PROBLEM TO SOLVE
Print the data exactly. Omit the pictures.

DATA FOR PROCESSING

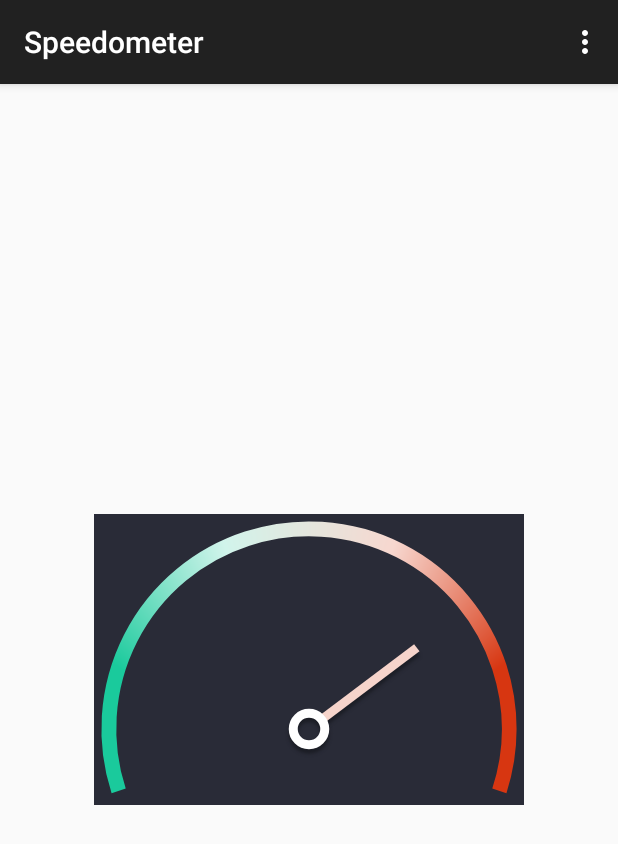
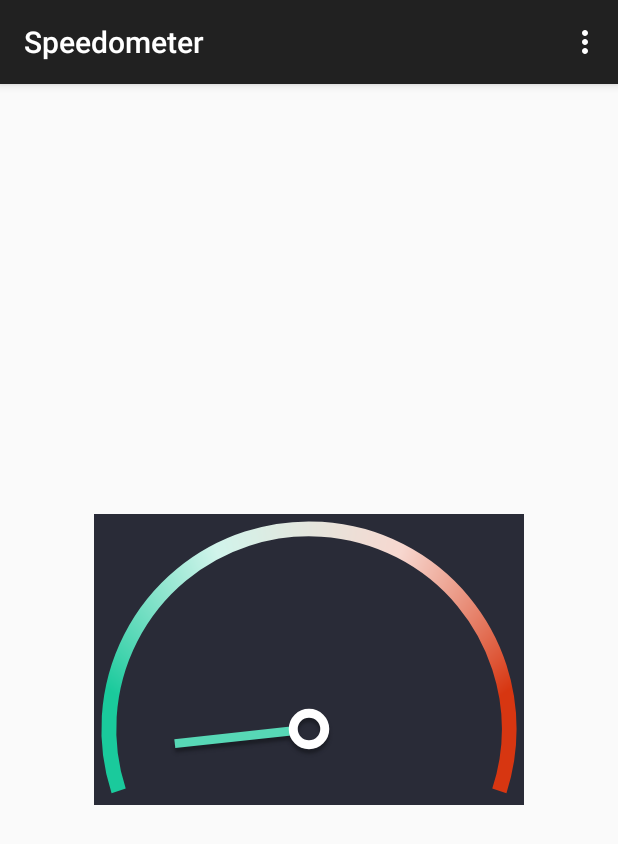
Before and after one commit to VisualGhost/Speedometer, an Android app: the screen it shows after launch (MainActivity), on a phone screen of 412 x 824 dp. Shown: the top 844 px of the screen. Run offline under Robolectric (Android 15) with nearby library versions, the phone set to English and light mode, and no system bars.

Commit message:
Make changing of needle color.

```diff
--- a/app/src/main/java/com/speedometer/MainActivity.java
+++ b/app/src/main/java/com/speedometer/MainActivity.java
@@ -1,5 +1,6 @@
 package com.speedometer;
 
+import android.animation.ValueAnimator;
 import android.os.Bundle;
 import android.support.v7.app.ActionBarActivity;
 import android.view.Menu;
@@ -12,7 +13,17 @@ public class MainActivity extends ActionBarActivity {
     protected void onCreate(Bundle savedInstanceState) {
         super.onCreate(savedInstanceState);
         setContentView(R.layout.activity_main);
-        //setContentView(new ColorPickerView(this, null, Color.RED));
+        final SpeedometerView speedometerView = (SpeedometerView) findViewById(R.id.speedometer);
+        ValueAnimator animator = ValueAnimator.ofFloat(-18, 198);
+        animator.setDuration(5000);
+        animator.addUpdateListener(new ValueAnimator.AnimatorUpdateListener() {
+            @Override
+            public void onAnimationUpdate(ValueAnimator animation) {
+                speedometerView.setNeedleAngle((float) animation.getAnimatedValue());
+            }
+        });
+        animator.setRepeatCount(5);
+        animator.start();
     }
 
 
--- a/app/src/main/java/com/speedometer/SpeedometerView.java
+++ b/app/src/main/java/com/speedometer/SpeedometerView.java
@@ -10,10 +10,9 @@ import android.graphics.RectF;
 import android.graphics.Shader;
 import android.graphics.SweepGradient;
 import android.util.AttributeSet;
-import android.view.MotionEvent;
 import android.view.View;
 
-public class SpeedometerView extends View implements View.OnTouchListener {
+public class SpeedometerView extends View {
 
     private int mMinGreenColor;
     private int mMaxGreenColor;
@@ -39,7 +38,7 @@ public class SpeedometerView extends View implements View.OnTouchListener {
     private float mWidth;
     private float mHeight;
     private int[] mColors;
-    private float mNeedleAngle = -37;
+    private float mNeedleAngle;
     private float mSweepAngle;
 
     public SpeedometerView(final Context context) {
@@ -93,7 +92,6 @@ public class SpeedometerView extends View implements View.OnTouchListener {
         initCenterCircleShadowPaint();
         initCenterCirclePaint();
         initNeedlePaint();
-        setOnTouchListener(this);
     }
 
     private void initWidgetSize() {
@@ -106,7 +104,7 @@ public class SpeedometerView extends View implements View.OnTouchListener {
         mArchPaint.setStyle(Paint.Style.STROKE);
         mArchPaint.setStrokeWidth(mArchWidth);
         mArchPaint.setAntiAlias(true);
-        Shader shader = new SweepGradient(mWidth / 2, mHeight, mColors, new float[]{0.6f, 0.7f, 0.8f, 0.9f});
+        Shader shader = new SweepGradient(mWidth / 2, 1.1f * mHeight, mColors, new float[]{0.6f, 0.7f, 0.8f, 0.9f});
         mArchPaint.setShader(shader);
     }
 
@@ -132,7 +130,6 @@ public class SpeedometerView extends View implements View.OnTouchListener {
         mNeedlePaint.setStyle(Paint.Style.STROKE);
         mNeedlePaint.setAntiAlias(true);
         mNeedlePaint.setStrokeWidth(mNeedleWidth);
-        mNeedlePaint.setColor(calculateNeedleColor());
     }
 
     @Override
@@ -145,9 +142,10 @@ public class SpeedometerView extends View implements View.OnTouchListener {
         super.onDraw(canvas);
         drawArch(canvas, mArchWidth);
         drawCenterCircle(canvas, mCenterCircleShadowPaint, mShadowShift);
-        drawNeedle(canvas, mNeedleAngle, mCenterCircleShadowPaint, mShadowShift);
-        drawNeedle(canvas, mNeedleAngle, mNeedlePaint, 0);
+        drawNeedle(canvas, -mNeedleAngle, mCenterCircleShadowPaint, mShadowShift);
+        drawNeedle(canvas, -mNeedleAngle, mNeedlePaint, 0);
         drawCenterCircle(canvas, mCenterCirclePaint, 0);
+        mNeedlePaint.setColor(getNeedleColor(mNeedleAngle));
     }
 
     private void drawArch(Canvas canvas, float archWidth) {
@@ -171,13 +169,11 @@ public class SpeedometerView extends View implements View.OnTouchListener {
         canvas.drawLine(centerX + c * mCenterCircleRadius, centerY + s * mCenterCircleRadius + yShift, centerX + c * mNeedleLength, centerY + s * mNeedleLength + yShift, paint);
     }
 
-    private int getAverageColor(int colors[], int index, float percent) {
-        int c0 = colors[index];
-        int c1 = colors[index == (mColors.length - 1) ? index : index + 1];
-        int a = ave(Color.alpha(c0), Color.alpha(c1), percent);
-        int r = ave(Color.red(c0), Color.red(c1), percent);
-        int g = ave(Color.green(c0), Color.green(c1), percent);
-        int b = ave(Color.blue(c0), Color.blue(c1), percent);
+    private int getAverageColor(int color1, int color2, float percent) {
+        int a = ave(Color.alpha(color1), Color.alpha(color2), percent);
+        int r = ave(Color.red(color1), Color.red(color2), percent);
+        int g = ave(Color.green(color1), Color.green(color2), percent);
+        int b = ave(Color.blue(color1), Color.blue(color2), percent);
 
         return Color.argb(a, r, g, b);
     }
@@ -186,22 +182,23 @@ public class SpeedometerView extends View implements View.OnTouchListener {
         return Math.round(s + (1 - p) * (d - s));
     }
 
-    @Override
-    public boolean onTouch(final View v, final MotionEvent event) {
-        float x = event.getX();
-        float y = event.getY();
-        mNeedleAngle = (float) (-(Math.asin((getWidth() / 2 - y) / mArchRadius)) * 180 / Math.PI);
-        mNeedlePaint.setColor(getAverageColor(mColors, 2, 0.2f));
-        invalidate();
-        return false;
+    private int getNeedleColor(float angle) {
+        if (angle >= -mAngle && angle <= mSweepAngle) {
+            if (angle <= 63) {
+                return getAverageColor(mColors[2], mColors[3], (angle + mAngle) / (63 + mAngle));
+            }
+            if (angle > 63 && angle <= 117) {
+                return getAverageColor(mColors[1], mColors[2], (angle - 63) / (117 - 63));
+            }
+            if (angle > 117) {
+                return getAverageColor(mColors[0], mColors[1], (angle - 117) / (198 - 117));
+            }
+        }
+        return 0;
     }
 
-    private int calculateNeedleColor() {
-        float sectorAngle = mSweepAngle / mColors.length;
-        int i = (int) Math.ceil(Math.abs(mNeedleAngle) / sectorAngle);
-        int sectorIndex = mColors.length - i;
-        int colorIndex = sectorIndex - 1;
-        float p = 1 - Math.abs((Math.abs(i * sectorAngle - mAngle) - Math.abs(mNeedleAngle))) / sectorAngle;
-        return getAverageColor(mColors, colorIndex, p);
+    public void setNeedleAngle(float needleAngle) {
+        mNeedleAngle = needleAngle;
+        invalidate();
     }
 }
--- a/app/src/main/res/layout/activity_main.xml
+++ b/app/src/main/res/layout/activity_main.xml
@@ -10,6 +10,7 @@
                 tools:context=".MainActivity">
 
     <com.speedometer.SpeedometerView
+        android:id="@+id/speedometer"
         android:layout_width="wrap_content"
         android:layout_height="wrap_content"
         app:minGreen="@color/min_green"
```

RESPONSE FOR THIS EXERCISE
Before and after one commit to VisualGhost/Speedometer, an Android app: the screen it shows after launch (MainActivity), on a phone screen of 412 x 824 dp. Shown: the top 844 px of the screen. Run offline under Robolectric (Android 15) with nearby library versions, the phone set to English and light mode, and no system bars.

Commit message:
Make changing of needle color.

```diff
--- a/app/src/main/java/com/speedometer/MainActivity.java
+++ b/app/src/main/java/com/speedometer/MainActivity.java
@@ -1,5 +1,6 @@
 package com.speedometer;
 
+import android.animation.ValueAnimator;
 import android.os.Bundle;
 import android.support.v7.app.ActionBarActivity;
 import android.view.Menu;
@@ -12,7 +13,17 @@ public class MainActivity extends ActionBarActivity {
     protected void onCreate(Bundle savedInstanceState) {
         super.onCreate(savedInstanceState);
         setContentView(R.layout.activity_main);
-        //setContentView(new ColorPickerView(this, null, Color.RED));
+        final SpeedometerView speedometerView = (SpeedometerView) findViewById(R.id.speedometer);
+        ValueAnimator animator = ValueAnimator.ofFloat(-18, 198);
+        animator.setDuration(5000);
+        animator.addUpdateListener(new ValueAnimator.AnimatorUpdateListener() {
+            @Override
+            public void onAnimationUpdate(ValueAnimator animation) {
+                speedometerView.setNeedleAngle((float) animation.getAnimatedValue());
+            }
+        });
+        animator.setRepeatCount(5);
+        animator.start();
     }
 
 
--- a/app/src/main/java/com/speedometer/SpeedometerView.java
+++ b/app/src/main/java/com/speedometer/SpeedometerView.java
@@ -10,10 +10,9 @@ import android.graphics.RectF;
 import android.graphics.Shader;
 import android.graphics.SweepGradient;
 import android.util.AttributeSet;
-import android.view.MotionEvent;
 import android.view.View;
 
-public class SpeedometerView extends View implements View.OnTouchListener {
+public class SpeedometerView extends View {
 
     private int mMinGreenColor;
     private int mMaxGreenColor;
@@ -39,7 +38,7 @@ public class SpeedometerView extends View implements View.OnTouchListener {
     private float mWidth;
     private float mHeight;
     private int[] mColors;
-    private float mNeedleAngle = -37;
+    private float mNeedleAngle;
     private float mSweepAngle;
 
     public SpeedometerView(final Context context) {
@@ -93,7 +92,6 @@ public class SpeedometerView extends View implements View.OnTouchListener {
         initCenterCircleShadowPaint();
         initCenterCirclePaint();
         initNeedlePaint();
-        setOnTouchListener(this);
     }
 
     private void initWidgetSize() {
@@ -106,7 +104,7 @@ public class SpeedometerView extends View implements View.OnTouchListener {
         mArchPaint.setStyle(Paint.Style.STROKE);
         mArchPaint.setStrokeWidth(mArchWidth);
         mArchPaint.setAntiAlias(true);
-        Shader shader = new SweepGradient(mWidth / 2, mHeight, mColors, new float[]{0.6f, 0.7f, 0.8f, 0.9f});
+        Shader shader = new SweepGradient(mWidth / 2, 1.1f * mHeight, mColors, new float[]{0.6f, 0.7f, 0.8f, 0.9f});
         mArchPaint.setShader(shader);
     }
 
@@ -132,7 +130,6 @@ public class SpeedometerView extends View implements View.OnTouchListener {
         mNeedlePaint.setStyle(Paint.Style.STROKE);
         mNeedlePaint.setAntiAlias(true);
         mNeedlePaint.setStrokeWidth(mNeedleWidth);
-        mNeedlePaint.setColor(calculateNeedleColor());
     }
 
     @Override
@@ -145,9 +142,10 @@ public class SpeedometerView extends View implements View.OnTouchListener {
         super.onDraw(canvas);
         drawArch(canvas, mArchWidth);
         drawCenterCircle(canvas, mCenterCircleShadowPaint, mShadowShift);
-        drawNeedle(canvas, mNeedleAngle, mCenterCircleShadowPaint, mShadowShift);
-        drawNeedle(canvas, mNeedleAngle, mNeedlePaint, 0);
+        drawNeedle(canvas, -mNeedleAngle, mCenterCircleShadowPaint, mShadowShift);
+        drawNeedle(canvas, -mNeedleAngle, mNeedlePaint, 0);
         drawCenterCircle(canvas, mCenterCirclePaint, 0);
+        mNeedlePaint.setColor(getNeedleColor(mNeedleAngle));
     }
 
     private void drawArch(Canvas canvas, float archWidth) {
@@ -171,13 +169,11 @@ public class SpeedometerView extends View implements View.OnTouchListener {
         canvas.drawLine(centerX + c * mCenterCircleRadius, centerY + s * mCenterCircleRadius + yShift, centerX + c * mNeedleLength, centerY + s * mNeedleLength + yShift, paint);
     }
 
-    private int getAverageColor(int colors[], int index, float percent) {
-        int c0 = colors[index];
-        int c1 = colors[index == (mColors.length - 1) ? index : index + 1];
-        int a = ave(Color.alpha(c0), Color.alpha(c1), percent);
-        int r = ave(Color.red(c0), Color.red(c1), percent);
-        int g = ave(Color.green(c0), Color.green(c1), percent);
-        int b = ave(Color.blue(c0), Color.blue(c1), percent);
+    private int getAverageColor(int color1, int color2, float percent) {
+        int a = ave(Color.alpha(color1), Color.alpha(color2), percent);
+        int r = ave(Color.red(color1), Color.red(color2), percent);
+        int g = ave(Color.green(color1), Color.green(color2), percent);
+        int b = ave(Color.blue(color1), Color.blue(color2), percent);
 
         return Color.argb(a, r, g, b);
     }
@@ -186,22 +182,23 @@ public class SpeedometerView extends View implements View.OnTouchListener {
         return Math.round(s + (1 - p) * (d - s));
     }
 
-    @Override
-    public boolean onTouch(final View v, final MotionEvent event) {
-        float x = event.getX();
-        float y = event.getY();
-        mNeedleAngle = (float) (-(Math.asin((getWidth() / 2 - y) / mArchRadius)) * 180 / Math.PI);
-        mNeedlePaint.setColor(getAverageColor(mColors, 2, 0.2f));
-        invalidate();
-        return false;
+    private int getNeedleColor(float angle) {
+        if (angle >= -mAngle && angle <= mSweepAngle) {
+            if (angle <= 63) {
+                return getAverageColor(mColors[2], mColors[3], (angle + mAngle) / (63 + mAngle));
+            }
+            if (angle > 63 && angle <= 117) {
+                return getAverageColor(mColors[1], mColors[2], (angle - 63) / (117 - 63));
+            }
+            if (angle > 117) {
+                return getAverageColor(mColors[0], mColors[1], (angle - 117) / (198 - 117));
+            }
+        }
+        return 0;
     }
 
-    private int calculateNeedleColor() {
-        float sectorAngle = mSweepAngle / mColors.length;
-        int i = (int) Math.ceil(Math.abs(mNeedleAngle) / sectorAngle);
-        int sectorIndex = mColors.length - i;
-        int colorIndex = sectorIndex - 1;
-        float p = 1 - Math.abs((Math.abs(i * sectorAngle - mAngle) - Math.abs(mNeedleAngle))) / sectorAngle;
-        return getAverageColor(mColors, colorIndex, p);
+    public void setNeedleAngle(float needleAngle) {
+        mNeedleAngle = needleAngle;
+        invalidate();
     }
 }
--- a/app/src/main/res/layout/activity_main.xml
+++ b/app/src/main/res/layout/activity_main.xml
@@ -10,6 +10,7 @@
                 tools:context=".MainActivity">
 
     <com.speedometer.SpeedometerView
+        android:id="@+id/speedometer"
         android:layout_width="wrap_content"
         android:layout_height="wrap_content"
         app:minGreen="@color/min_green"
```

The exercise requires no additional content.